So I think these issues have very largely been dealt with.

SHANE MCLEOD: That's lobbyist and planning lawyer Gary Punch ending the report from Timothy
McDonald.

Gold rises to new high

SHANE MCLEOD: Fears about inflation and a weaker US dollar have sent the gold price to another
record high for the third day in a row.

The market price of gold has jumped to just above $US1,050 an ounce, and it could climb higher.

The Australian dollar is also on the move against the greenback, spurred by US dollar weakness and
Australia's rise in interest rates.

More from finance reporter Sue Lannin.

SUE LANNIN: That traditional safe haven gold is on the rise again.

The US budget deficit is growing, interest rates are near zero in North America and that's making
the US dollar weak.
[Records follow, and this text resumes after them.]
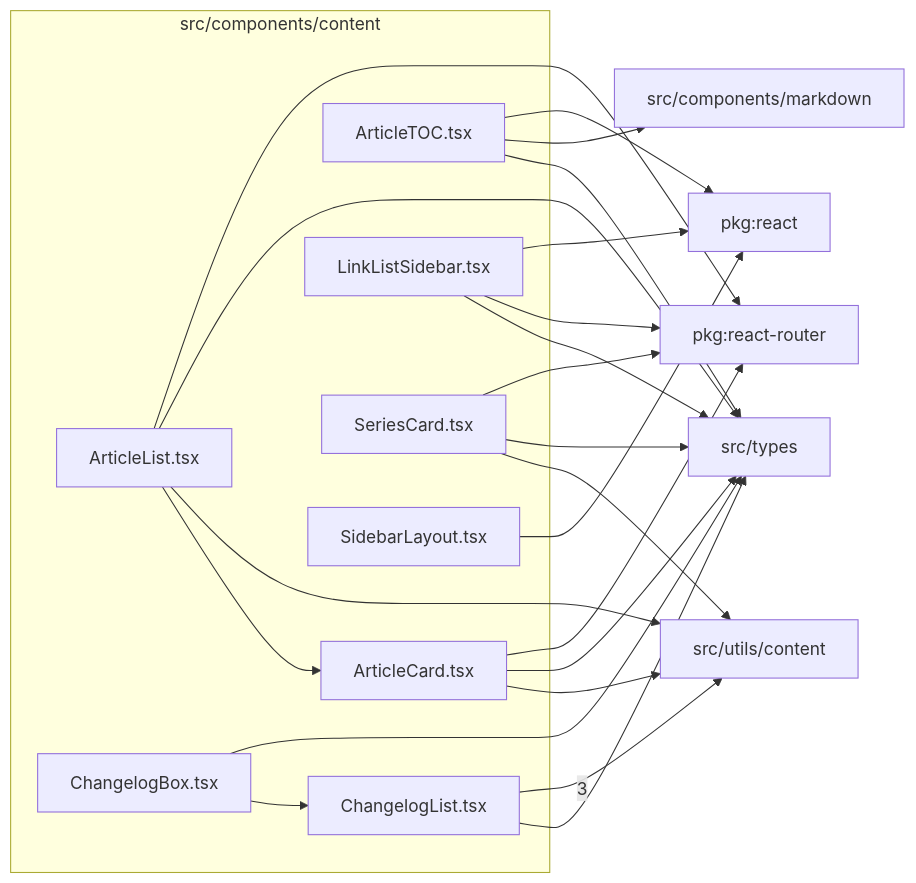
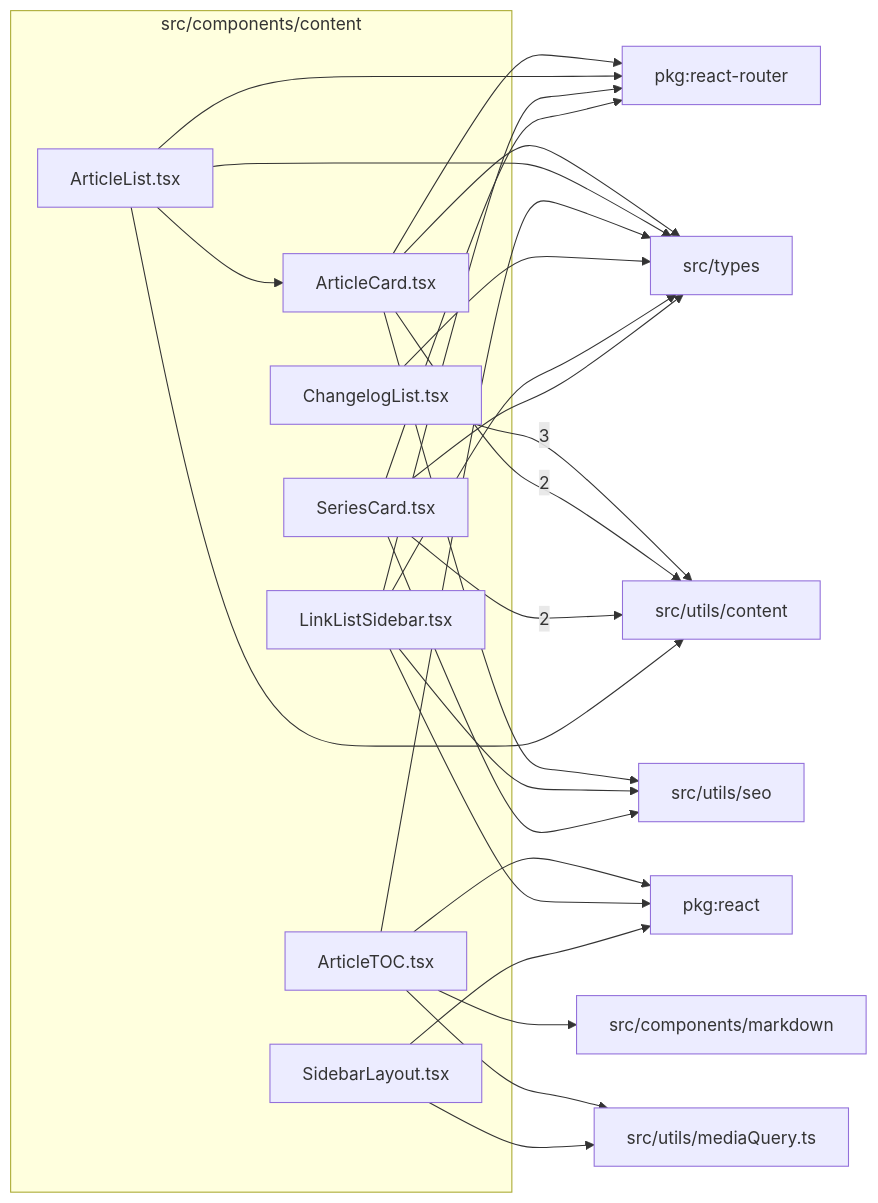
Before and after one commit to ronbuening/LensVisualizer: the diagram in src/components/content/readme.md, drawn with Mermaid. The commit also changed other lines of this file and 6 other files, not shown here.

First line of the commit message:
refactor: delete the unused ChangelogBox component (D8)

````diff
--- a/src/components/content/readme.md
+++ b/src/components/content/readme.md
@@ -9,39 +9,43 @@
 ```mermaid
 flowchart LR
   subgraph n_src_components_content["src/components/content"]
     n_src_components_content_src_components_content_ArticleCard_tsx["ArticleCard.tsx"]
     n_src_components_content_src_components_content_ArticleList_tsx["ArticleList.tsx"]
     n_src_components_content_src_components_content_ArticleTOC_tsx["ArticleTOC.tsx"]
-    n_src_components_content_src_components_content_ChangelogBox_tsx["ChangelogBox.tsx"]
     n_src_components_content_src_components_content_ChangelogList_tsx["ChangelogList.tsx"]
     n_src_components_content_src_components_content_LinkListSidebar_tsx["LinkListSidebar.tsx"]
     n_src_components_content_src_components_content_SeriesCard_tsx["SeriesCard.tsx"]
     n_src_components_content_src_components_content_SidebarLayout_tsx["SidebarLayout.tsx"]
   end
   n_external_src_utils_content["src/utils/content"]
   n_external_pkg_react["pkg:react"]
   n_external_pkg_react_router["pkg:react-router"]
   n_external_src_components_markdown["src/components/markdown"]
   n_external_src_types["src/types"]
+  n_external_src_utils_mediaQuery_ts["src/utils/mediaQuery.ts"]
+  n_external_src_utils_seo["src/utils/seo"]
   n_src_components_content_src_components_content_ChangelogList_tsx --> |3| n_external_src_utils_content
+  n_src_components_content_src_components_content_ArticleCard_tsx --> |2| n_external_src_utils_content
+  n_src_components_content_src_components_content_SeriesCard_tsx --> |2| n_external_src_utils_content
   n_src_components_content_src_components_content_ArticleTOC_tsx --> n_external_pkg_react
   n_src_components_content_src_components_content_LinkListSidebar_tsx --> n_external_pkg_react
   n_src_components_content_src_components_content_SidebarLayout_tsx --> n_external_pkg_react
   n_src_components_content_src_components_content_ArticleCard_tsx --> n_external_pkg_react_router
   n_src_components_content_src_components_content_ArticleList_tsx --> n_external_pkg_react_router
   n_src_components_content_src_components_content_LinkListSidebar_tsx --> n_external_pkg_react_router
   n_src_components_content_src_components_content_SeriesCard_tsx --> n_external_pkg_react_router
   n_src_components_content_src_components_content_ArticleTOC_tsx --> n_external_src_components_markdown
   n_src_components_content_src_components_content_ArticleCard_tsx --> n_external_src_types
   n_src_components_content_src_components_content_ArticleList_tsx --> n_external_src_types
   n_src_components_content_src_components_content_ArticleTOC_tsx --> n_external_src_types
-  n_src_components_content_src_components_content_ChangelogBox_tsx --> n_external_src_types
   n_src_components_content_src_components_content_ChangelogList_tsx --> n_external_src_types
   n_src_components_content_src_components_content_LinkListSidebar_tsx --> n_external_src_types
   n_src_components_content_src_components_content_SeriesCard_tsx --> n_external_src_types
-  n_src_components_content_src_components_content_ArticleCard_tsx --> n_external_src_utils_content
   n_src_components_content_src_components_content_ArticleList_tsx --> n_external_src_utils_content
-  n_src_components_content_src_components_content_SeriesCard_tsx --> n_external_src_utils_content
+  n_src_components_content_src_components_content_ArticleTOC_tsx --> n_external_src_utils_mediaQuery_ts
+  n_src_components_content_src_components_content_SidebarLayout_tsx --> n_external_src_utils_mediaQuery_ts
+  n_src_components_content_src_components_content_ArticleCard_tsx --> n_external_src_utils_seo
+  n_src_components_content_src_components_content_LinkListSidebar_tsx --> n_external_src_utils_seo
+  n_src_components_content_src_components_content_SeriesCard_tsx --> n_external_src_utils_seo
   n_src_components_content_src_components_content_ArticleList_tsx --> n_src_components_content_src_components_content_ArticleCard_tsx
-  n_src_components_content_src_components_content_ChangelogBox_tsx --> n_src_components_content_src_components_content_ChangelogList_tsx
 ```
````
Commodities analyst Jonathan Barrett says everyone wants to buy.

JONATHAN BARRETT: The weaker dollar, their concerns of inflation, there's demand out of India for
physical, so all these things are combining to push the price, and what we actually feel is
occurring is that we've broken to record highs and then we've got those people that then buy into
the market on a break to new highs.

SUE LANNIN: How high will it go in the short term?

JONATHAN BARRETT: One-thousand-and-fifty is the key. If momentum can continue and we break 1,050 it
can quite happily trade to 1,070 but I must stress, we've got to see those drivers actually being
reinforced in order for that price to remain at these levels.

SUE LANNIN: In the long term gold will continue to rise because there is a shortage of supply and
fewer and fewer new discoveries.

But Jonathan Barrett doesn't think it will break the $US2,000 mark anytime soon.

JONATHAN BARRETT: Look, I think that at the moment we've got that supply, supply equals demand. If,
obviously supply, ah, if demand picks up then, you know, well is there enough supply to meet the
market?

I think that is an interesting question. We haven't explored everything we need to explore, and as
the price moves higher then it becomes more efficient to actually mine deeper and extract gold from
different areas and that becomes more.

Also, one has to think that there's a lot of scrap out there, scrap gold and obviously that comes
back to the market.

Overall, US 2000, I think that's something we just have to take each step as it comes, because as
the price goes over, it goes higher, it only introduces more people to the market.

SUE LANNIN: Commonwealth Bank chief currency strategist, Richard Grace, says the weak US dollar is
the key driver for the rise in the gold price but he says speculators are also on the hunt because
of a crackdown on oil trading.

RICHARD GRACE: The regulators are trying to stamp out speculation in oil and the reason for that is
because of what we saw last year when oil went over towards $150 a barrel and really helped tip the
global economy into a recession. So regulators are trying to stamp out speculation in oil and so
speculators are turning to other markets such as gold to where they can undertake some speculation
in the markets without the fear of regulators tracking their positions too heavily.

SUE LANNIN: The weakness in the greenback has also boosted the Australian dollar, plus the Reserve
Bank's rise in interest rates.

Richard Grace says he expects it to go higher.

RICHARD GRACE: Looking for it to reach 93 cents by the end of the year from its current level and
then press on into the middle of next year up to around 98 cents.

SHANE MCLEOD: The Commonwealth Bank's, Richard Grace, ending that report by Sue Lannin.